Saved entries
=====
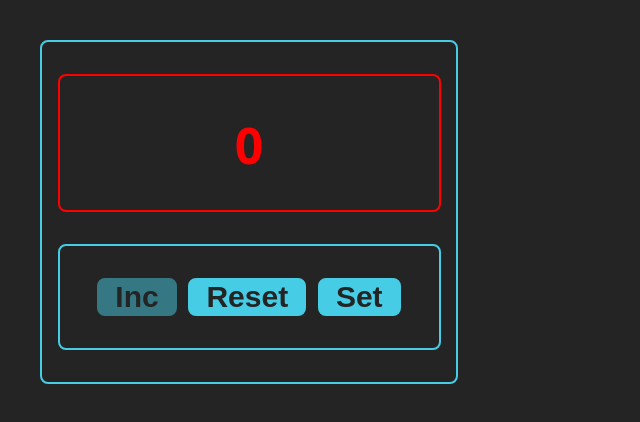
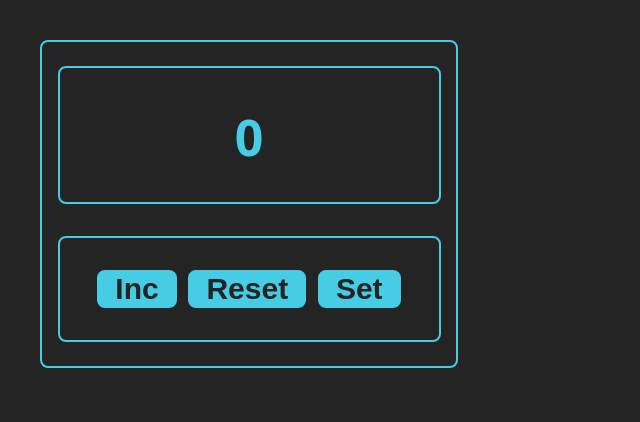
Before and after one commit to AlxTafari/counter, a React (Vite) app: page / in a window 1280 px wide. Shown: the top 422 px of the page, without its empty margins (0-640 px from the left). Built offline with nearby package versions, Linux system fonts and the light colour scheme.

Commit message:
counter v.1.5

```diff
--- a/src/App.tsx
+++ b/src/App.tsx
@@ -4,7 +4,10 @@ import {Counter} from "./components/counter/Counter.tsx";
 function App() {
 
     return (
-        <Counter />
+        <>
+            <Counter />
+        </>
+
     )
 }
 
--- a/src/components/button/Button.tsx
+++ b/src/components/button/Button.tsx
@@ -6,7 +6,6 @@ type Props = {
 };
 export const Button = ({title, onClick, className, disabled }: Props) => {
 
-
     return (
         <button disabled={disabled} className={className} onClick={onClick}>{title}</button>
     );
--- a/src/components/counter/Counter.tsx
+++ b/src/components/counter/Counter.tsx
@@ -2,60 +2,75 @@ import {useEffect, useState} from "react";
 import {CounterView} from "./CounterView.tsx";
 import {CounterConfig} from "./CounterConfig.tsx";
 
+type CounterProps = {
+    current: number;
+    startValue: number;
+    maxValue: number;
+}
 
 export const Counter = () => {
 
+    const defaultSetCounter = {current: 0, startValue: 0, maxValue: 5}
 
-    const minValue = 0
-
-    const [maxValue, setMaxValue] = useState<number>(() => {
-        const maxVal = localStorage.getItem("maxValue")
-        return maxVal ? JSON.parse(maxVal) : minValue;
-    });
-    const [counter, setCounter] = useState(() => {
-        const count = localStorage.getItem("counter")
-        return count ? JSON.parse(count) : minValue;
-    });
+    const [counterX, setCounterX] = useState<CounterProps>(() => {
+        const data = localStorage.getItem("counterX")
+        return data ? JSON.parse(data)
+       : defaultSetCounter
+    })
 
     useEffect(() => {
-        localStorage.setItem("counter", JSON.stringify(counter));
-    })
-    useEffect(() => {
-        localStorage.setItem("maxValue", JSON.stringify(maxValue));
-    })
+        localStorage.setItem("counterX", JSON.stringify(counterX))
+    }, );
 
-    const disabled = counter === maxValue
+    const disabled = counterX.current >= counterX.maxValue || counterX.maxValue < 0 || counterX.startValue < 0 || counterX.startValue >= counterX.maxValue;
 
     const onChangeStartValueHandler = (e: React.ChangeEvent<HTMLInputElement>) => {
-
-        setCounter(Number(e.currentTarget.value));
-        console.log(Number(e.currentTarget.value))
+        const newState = Number(e.currentTarget.value)
+        setCounterX({...counterX, startValue: newState, current: newState});
+        console.log(counterX.current, counterX.startValue)
+    }
+    const onChangeMaxValueHandler = (e: React.ChangeEvent<HTMLInputElement>) => {
+        const newState = Number(e.currentTarget.value)
+        setCounterX({...counterX, maxValue: newState});
     }
 
-    const onChangeMaxValueHandler = (e: React.ChangeEvent<HTMLInputElement>) => {
-        setMaxValue(Number(e.currentTarget.value));
-        console.log(Number(e.currentTarget.value))
+    const [mode, setMode] = useState<'view' | 'settings'>('view');
+    const modeHandler = () => {
+        setMode(prevState => prevState === 'view' ? 'settings' : 'view');
+        if (mode) {
+            resetHandler()
+        }
     }
 
-    const [set, setSet] = useState<boolean>(true)
-    const setHandler = () => setSet(prevState => !prevState)
+    const incrementHandler = () => {
+        const newState = counterX.current + 1
+        setCounterX({...counterX, current: newState})
+    }
+
+    const resetHandler = () => {
+        const newState = counterX.current = counterX.startValue
+        setCounterX({...counterX, current: newState})
+
+    }
+
+
 
     return (
+
         <div className={"counter-wrapper"}>
-            {set
-                ? <CounterView counter={counter}
-                               setCounter={setCounter}
+            {mode === 'view'
+                ? <CounterView counter={counterX.current}
+                               increment={incrementHandler}
+                               reset={resetHandler}
                                disabled={disabled}
-                               callback={setHandler}  />
-                : <CounterConfig startValue={counter}
-                                 maxValue={maxValue}
+                               callback={modeHandler}  />
+                : <CounterConfig startValue={counterX.startValue}
+                                 maxValue={counterX.maxValue}
                                  setStartValue={onChangeStartValueHandler}
                                  setMaxValue={onChangeMaxValueHandler}
-                                 callback={setHandler} />
+                                 callback={modeHandler}
+                                 disabled={disabled} />
             }
         </div>
-
-
     )
-
 };
--- a/src/components/counter/CounterConfig.tsx
+++ b/src/components/counter/CounterConfig.tsx
@@ -9,29 +9,29 @@ type Props = {
     startValue: number
     setMaxValue?: (e: React.ChangeEvent<HTMLInputElement>) => void
     setStartValue?: (e: React.ChangeEvent<HTMLInputElement>) => void
+    disabled: boolean
 
 };
-export const CounterConfig = ({callback, setMaxValue, setStartValue,startValue, maxValue}: Props) => {
-
-    // const [value, setValue] = useState<number>(0);
-
+export const CounterConfig = ({callback, setMaxValue, setStartValue, startValue, maxValue, disabled}: Props) => {
+    const isDisabled= disabled
     return (
         <>
             <DisplayCounter className={"set-counter"}>
-
-                <LabeledInput value={maxValue}
+                {isDisabled ? <span className={"error"}>недопустимое значение</span> : null}
+                <LabeledInput className={isDisabled ? "inputError" : ""}
+                              value={maxValue}
                               label={"max value"}
                               type={"number"} onChange={setMaxValue}/>
-
                 <LabeledInput
-                value={startValue}
-                            label={"start value"}
-                              type={"number"}
-                              onChange={setStartValue}/>
+                    className={isDisabled ? "inputError" : ""}
+                    value={startValue}
+                    label={"start value"}
+                    type={"number"}
+                    onChange={setStartValue}/>
             </DisplayCounter>
 
             <CounterControls>
-                <Button onClick={callback} title={"Set"} />
+                <Button className={isDisabled ? "buttonOff" : "buttonOn"} disabled={isDisabled} onClick={callback} title={"Set"}/>
             </CounterControls>
         </>
     );
--- a/src/components/counter/CounterView.tsx
+++ b/src/components/counter/CounterView.tsx
@@ -6,13 +6,11 @@ type Props = {
     counter: number
     callback: () => void
     disabled: boolean
-    setCounter: (value: number) => void
+    increment: () => void
+    reset: () => void
 };
 
-export const CounterView = ({counter, callback, disabled, setCounter}: Props) => {
-
-    const increment = () => setCounter(counter + 1);
-    const reset = () => setCounter(0);
+export const CounterView = ({counter, callback, disabled, increment, reset}: Props) => {
 
     return (
         <>
@@ -21,7 +19,7 @@ export const CounterView = ({counter, callback, disabled, setCounter}: Props) =>
             </DisplayCounter>
 
             <CounterControls>
-                <Button className={disabled ? "buttonOff" : "buttonOn"} onClick={increment}
+                <Button className={disabled ? "buttonOff" : ""} onClick={increment}
                         disabled={disabled} title={"Inc"}/>
                 <Button onClick={reset} title={"Reset"}/>
                 <Button onClick={callback} title={"Set"}/>
--- a/src/components/displayCounter/DisplayCounter.tsx
+++ b/src/components/displayCounter/DisplayCounter.tsx
@@ -3,6 +3,7 @@ type Props = {
     className?: string
 };
 export const DisplayCounter = ({children, className }: Props) => {
+
     return (
         <div className={className}>
             {children}
--- a/src/components/labeledInput/LabeledInput.tsx
+++ b/src/components/labeledInput/LabeledInput.tsx
@@ -3,13 +3,15 @@ type Props = {
     type?: "text" | "number" | "password" | "email" | "checkbox";
     onChange?: (e: React.ChangeEvent<HTMLInputElement>) => void
     value?: number
+    className?: string
 };
-export const LabeledInput = ({label, type, onChange, value}: Props) => {
+export const LabeledInput = ({label, type, onChange, value, className}: Props) => {
 
     return (
-        <label>
-            {label}
-            <input value={value} type={type} onChange={onChange}/>
-        </label>
+        <div className={"flex-wrapper"}>
+            <label>{label}</label>
+            <input className={className} value={value} type={type} onChange={onChange}/>
+        </div>
+
     );
 };
--- a/src/index.css
+++ b/src/index.css
@@ -18,6 +18,7 @@
 .counters-container {
     display: flex;
     flex-direction: column;
+    justify-content: center;
     align-items: center;
 }
 
@@ -29,7 +30,7 @@
     justify-content: center;
     flex-direction: column;
     gap: 2rem;
-    padding: 2rem;
+    padding: 1.5rem 2rem;
     border: 2px solid #46cce4;
     border-radius: 8px;
     font-size: 50px;
@@ -51,7 +52,7 @@
     width: 90%;
     height: 70px;
     padding: 2rem;
-    border: 2px solid red;
+    border: 2px solid #46cce4;
     border-radius: 8px;
     color: red;
     font-size: 50px;
@@ -70,10 +71,8 @@
     color: #46cce4;
     font-size: 20px;
     font-weight: 700;
-}
+    position: relative;
 
-.set-counter span {
-    r: 1rem;
 }
 
 .controls-wrapper {
@@ -101,3 +100,23 @@
 .buttonOff {
     opacity: 0.5;
 }
+
+.flex-wrapper {
+    display: flex;
+    flex-direction: row;
+    justify-content: space-between;
+}
+
+.inputError{
+    border: 2px solid #e13737;
+    background-color: #bd6767;
+}
+
+.error {
+    position: absolute;
+    top: -2px;
+    right: 25%;
+    font-size: 16px;
+    color: #e13737;
+
+}
```
Also changed, not shown: 2 other files (tests, documents, lock files or other folders).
=====
DIRECTIONS -
How many lines in the records hold the string "localStorage"? Answer with only that number.

SOLUTION TO THIS EXERCISE -
6